The eponymous Wynwood walls, designed by several local and international artists, became known for their sheen and eclectic mix of images. You'll find everything from an animalistic geisha to a giant green baby. The famous walls, which also include a collection deep within them, that has a few Warhol prints, aren't exclusive to the area most tourists flock to.
The area has commissioned walls that adorn the outside of shops, varying graffiti work from local artists and large-scale, complex murals. Even the parking lots boast graffiti that blurs the line between fine and street art. Take it all in as you hop between pop-up galleries and DIY shops, which are on an infinite rotation in this particularly lively neighborhood.
Great art aside, the bountiful selection of restaurants, cafes, and food trucks will keep any foodie on their toes, and there are so many apart from the famous Joey's. There's a small enclave that comes alive on weekends and holds a variety of food trucks including the Wynwood Parlor, a.k.a. The people who brought rolled ice cream to Miami––and yes, it's as good as it sounds. Wynwood is also crawling with great bars and lounges, the perfect pre-game to a night out in the area. Be sure to check out the Electric Pickle, a club with Greek statues that has brought in some of the biggest names in techno, and dance the night away among locals.
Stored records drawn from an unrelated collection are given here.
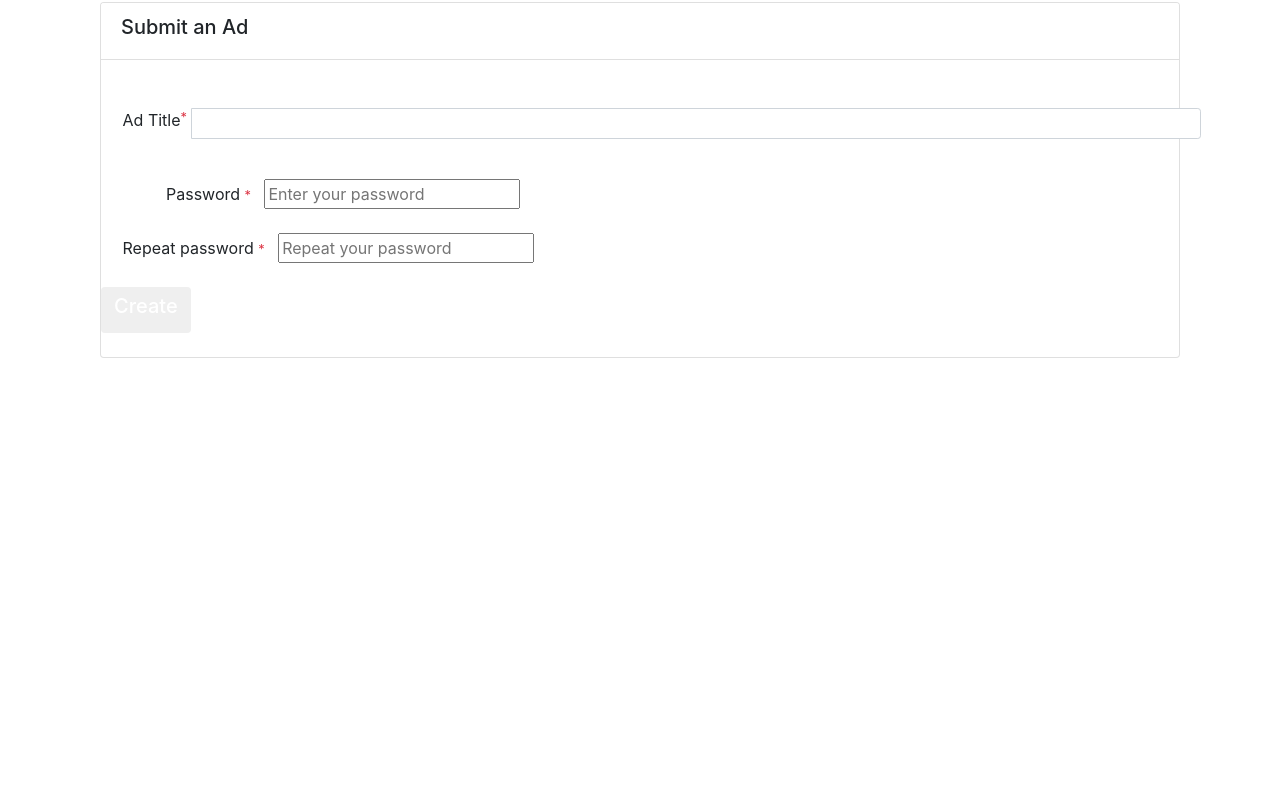
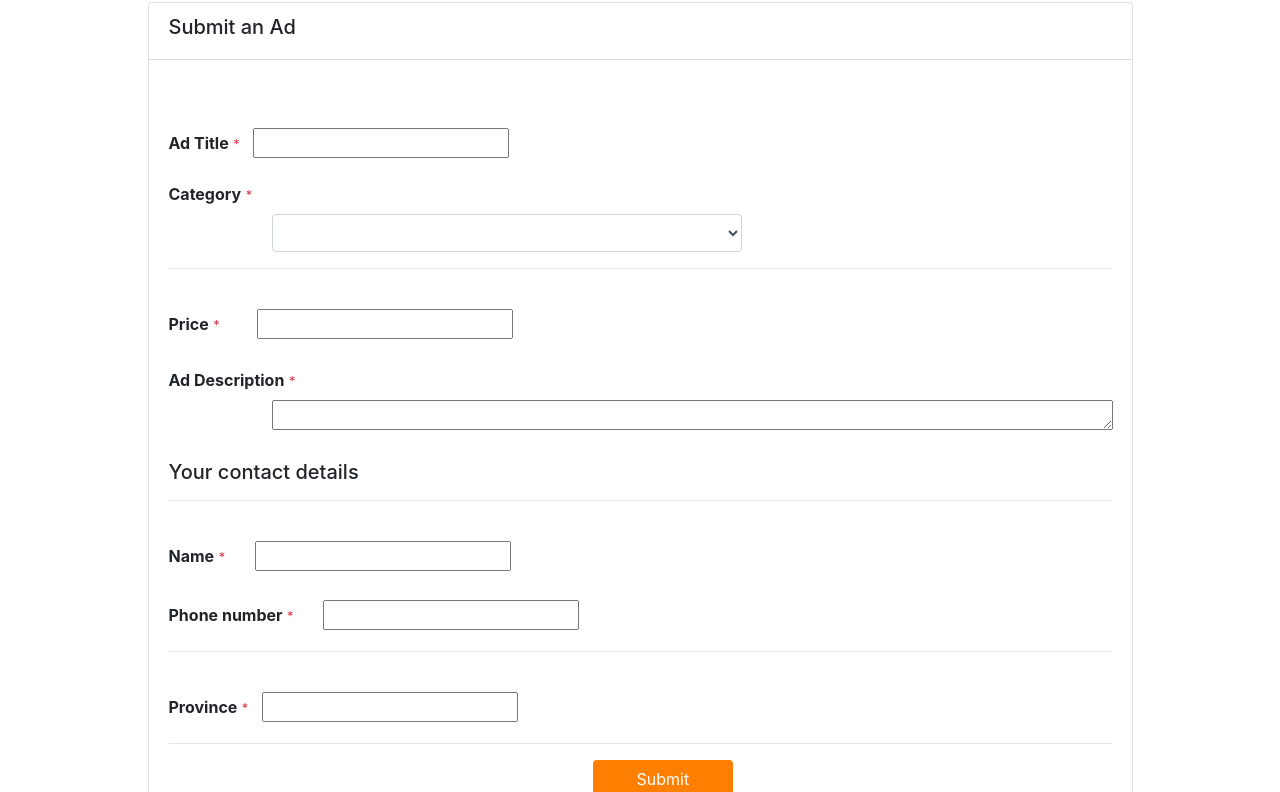
Before and after one commit to soha-moosa/OLX-Pakistan-PWA, a plain HTML site: page html/submitAd.html in a window 1280 px wide. Shown: the part 106-898 px from the top of the page. Before the commit the page ends 800 px from the top, so only its background shows below. Drawn offline with nearby package versions, Linux system fonts and the light colour scheme.

Commit message:
Submit Ad Form

```diff
--- a/html/submitAd.html
+++ b/html/submitAd.html
@@ -41,18 +41,26 @@
                         </button>
                         <div class="collapse navbar-collapse" id="navbarNav">
                             <ul class="navbar-nav ml-auto">
+
                                 <li class="nav-item active ml-2">
-                                    <a class="nav-link my-account-btn" href="#">
-                                        <b style="color:#3B5998;">
-                                            <i class="fa fa-user"></i> My Account </b>
+                                    <a class="nav-link submit-ad-button btn text-white" href="../index.html">
+                                        <b>
+                                            View Ads </b>
                                     </a>
                                 </li>
-                                <li class="nav-item ml-2">
+
+                                <li class="nav-item active ml-2">
+                                    <a class="nav-link btn btn-dark" href="#">
+                                        <b>
+                                            Logout </b>
+                                    </a>
+                                </li>
+                                <!-- <li class="nav-item ml-2">
                                     <a class="nav-link text-white submit-ad-button active" href="#">
                                         <b>
                                             <i class="fa fa-plus"></i> &nbsp; Submit an Ad</b>
                                     </a>
-                                </li>
+                                </li> -->
                         </div>
                     </div>
                 </nav>
@@ -63,7 +71,7 @@
     <!-- Submit Ad form -->
     <div class="container">
         <div class="row justify-content-center">
-            <div class="col-12">
+            <div class="col-11">
 
                 <div class="container">
                     <div class="card">
@@ -72,65 +80,146 @@
                         </div>
                         <br>
                         <br>
-                        <form class="">
-                            <div class="input-group input-group-sm mb-3" style="margin-left: 2%;">
-                                Ad Title <small class="text-danger">*</small> &nbsp;
-                                <input type="text" required class="ad-title form-control" id="input">
+                        <div class="card-body">
+                            <form id="submitAdForm">
+
+                                <!-- Ad Title -->
+
+                                <div class="div1">
+                                    <b>Ad Title</b>
+                                    <small class="text-danger">*</small> &nbsp;
+                                    <input type="text" required class="input1" id="ad-title">
                                 </div>
                                 <br>
-                            <div style="margin-left: 65px;">
-                                Password <small class="text-danger">*</small> &nbsp;
-                                <input type="password" required class="password-field" placeholder="Enter your password" id="password">
+
+                                <!-- Category -->
+                                <div class="div1">
+                                    <label for="category">
+                                        <span>
+                                            <b>Category</b>
+                                        </span>
+                                        <span>
+                                            <small class="text-danger">*</small> &nbsp;
+                                        </span>
+                                    </label>
+                                    <select class="form-control" style="width:470px; margin-left:11%;" id="category">
+                                        <option value=""> </option>
+                                        <option value="Property-for-sale">Property for Sale</option>
+                                        <option value="Property-for-Rent">Property for Rent</option>
+                                        <option value="Animals">Animals</option>
+                                        <option value="Books-Sports-Hobbies">Books, Sports & Hobbies</option>
+                                        <option value="Electronics-Home-Appliances">Electronics & Home Appliances</option>
+                                        <option value="Mobiles">Mobiles</option>
+                                        <option value="Jobs">Jobs</option>
+                                        <option value="Services">Services</option>
+                                        <option value="Business-Industrial-Agriculture">Business Industrial & Agriculture</option>
+                                        <option value="Furniture-Home-Decor">Furniture & Home Decor</option>
+                                        <option value="Kids">Kids</option>
+                                        <option value="Fashion">Fashion</option>
+                                        <option value="Vehicles">Vehicles</option>
+                                        <option value="Bikes">Bikes</option>
+                                    </select>
+                                </div>
+                                <hr>
+                                <br>
+                                <div class="div1">
+                                    <label for="price">
+                                        <span>
+                                            <b>Price</b>
+                                        </span>
+                                        <span>
+                                            <small class="text-danger">*</small> &nbsp;
+                                        </span>
+                                    </label>
+                                    <input type="text" required class="input1 ml-4" id="price">
                                 </div>
                                 <br>
-                            <div style="margin-left: 2%;">
-                               Repeat password <small class="text-danger">*</small> &nbsp;
-                                <input type="password" required class="password-field" id="repeat_password" placeholder="Repeat your password">
+                                <div class="div1">
+                                    <div>
+                                        <label for="ad-description">
+                                            <span>
+                                                <b>Ad Description</b>
+                                            </span>
+                                            <span>
+                                                <small class="text-danger">*</small> &nbsp;
+                                            </span>
+
+                                        </label>
+                                    </div>
+                                    <div>
+                                        <textarea id="ad-description" style="margin-left: 11%;" cols="80" rows="1" class="text-area" maxlength="100" placeholder=" Include the brand, model, age and any included accessories.">
+                                    </textarea>
+                                    </div>
                                 </div>
                                 <br>
-                            <div class="login-div">
-                                <button class="btn login-button text-white">
-                                    <h5>Create</h5>
-                                </button>
+                                <div>
+                                    <h5>Your contact details</h5>
+                                </div>
+                                <hr>
+                                <br>
+                                <div class="div1">
+                                    <label for="name">
+                                        <span>
+                                            <b>Name</b>
+                                        </span>
+                                        <span>
+                                            <small class="text-danger">*</small> &nbsp;
+                                        </span>
+                                    </label>
+                                    <input type="text" required class="input1 ml-3" id="name">
                                 </div>
                                 <br>
+                                <div class="div2">
+                                    <label for="number">
+                                        <span>
+                                            <b>Phone number</b>
+                                        </span>
+                                        <span>
+                                            <small class="text-danger">*</small> &nbsp;
+                                        </span>
+                                    </label>
+                                    <input type="text" required class="ml-3 phoneNumber" id="phone-number">
+                                </div>
+                                <hr>
+                                <br>
+                                <div class="div3">
+                                    <label for="province">
+                                        <span>
+                                            <b>Province</b>
+                                        </span>
+                                        <span>
+                                            <small class="text-danger">*</small> &nbsp;
+                                        </span>
+                                    </label>
+                                    <input type="text" required class="province" id="province">
+                                </div>
+                                <hr>
+                                <button type="submit" class="btn text-white submit-ad-button" style="margin-left: 45%; width: 140px;">Submit</button>
+
+
                             </form>
                         </div>
                     </div>
-                <br>
-
-
+                </div>
+            </div>
 
         </div>
     </div>
     </div>
+    <br>
+    <br>
 
-    <script>
-        document.getElementById('input').onfocus = function () {
-            document.getElementById('input').style = "border : 5px solid #f2f2f2;"
-        }
-        document.getElementById('input').onblur = function () {
-            document.getElementById('input').style = " border-top: 1px inset black; border-left: 1px inset black; "
-        }
+    <div class="modal fade" id="myModal">
+        <div class="modal-dialog">
+            <div class="modal-content">
+                <div id="productMessage" class="modal-body">
 
-        document.getElementById('password').onfocus = function () {
-            document.getElementById('password').style = "border : 5px solid #f2f2f2;"
-        }
-        document.getElementById('password').onblur = function () {
-            document.getElementById('password').style = " border-top: 1px inset black; border-left: 1px inset black; "
-        }
+                </div>
+            </div>
+        </div>
+    </div>
 
-        document.getElementById('repeat_password').onfocus = function () {
-            document.getElementById('repeat_password').style = "border : 5px solid #f2f2f2;"
-        }
-        document.getElementById('repeat_password').onblur = function () {
-            document.getElementById('repeat_password').style = " border-top: 1px inset black; border-left: 1px inset black; "
-        }
-    </script>
-
-
-
-
+    <script src="../js/submitAd.js"></script>
     <script src="https://code.jquery.com/jquery-3.3.1.slim.min.js"
         "sha384-q8i/X+965DzO0rT7abK41JStQIAqVgRVzpbzo5smXKp4YfRvH+8abtTE1Pi6jizo" crossorigin="anonymous"></script>
     <script src="https://cdnjs.cloudflare.com/ajax/libs/popper.js/1.14.3/umd/popper.min.js" integrity="sha384-ZMP7rVo3mIykV+2+9J3UJ46jBk0WLaUAdn689aCwoqbBJiSnjAK/l8WvCWPIPm49"
```
Lines whose indentation alone changed are shown as unchanged.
Just because Art Basel is over doesn't mean you don't have a reason to go all the way off while surrounded by Miami's vibrant local arts scene. Grab a microbrew, put on your best pair of Museum Collection Doc Martens (or whatever look won't make you feel like a tourist), and take a long walk through this candy-colored tropical paradise.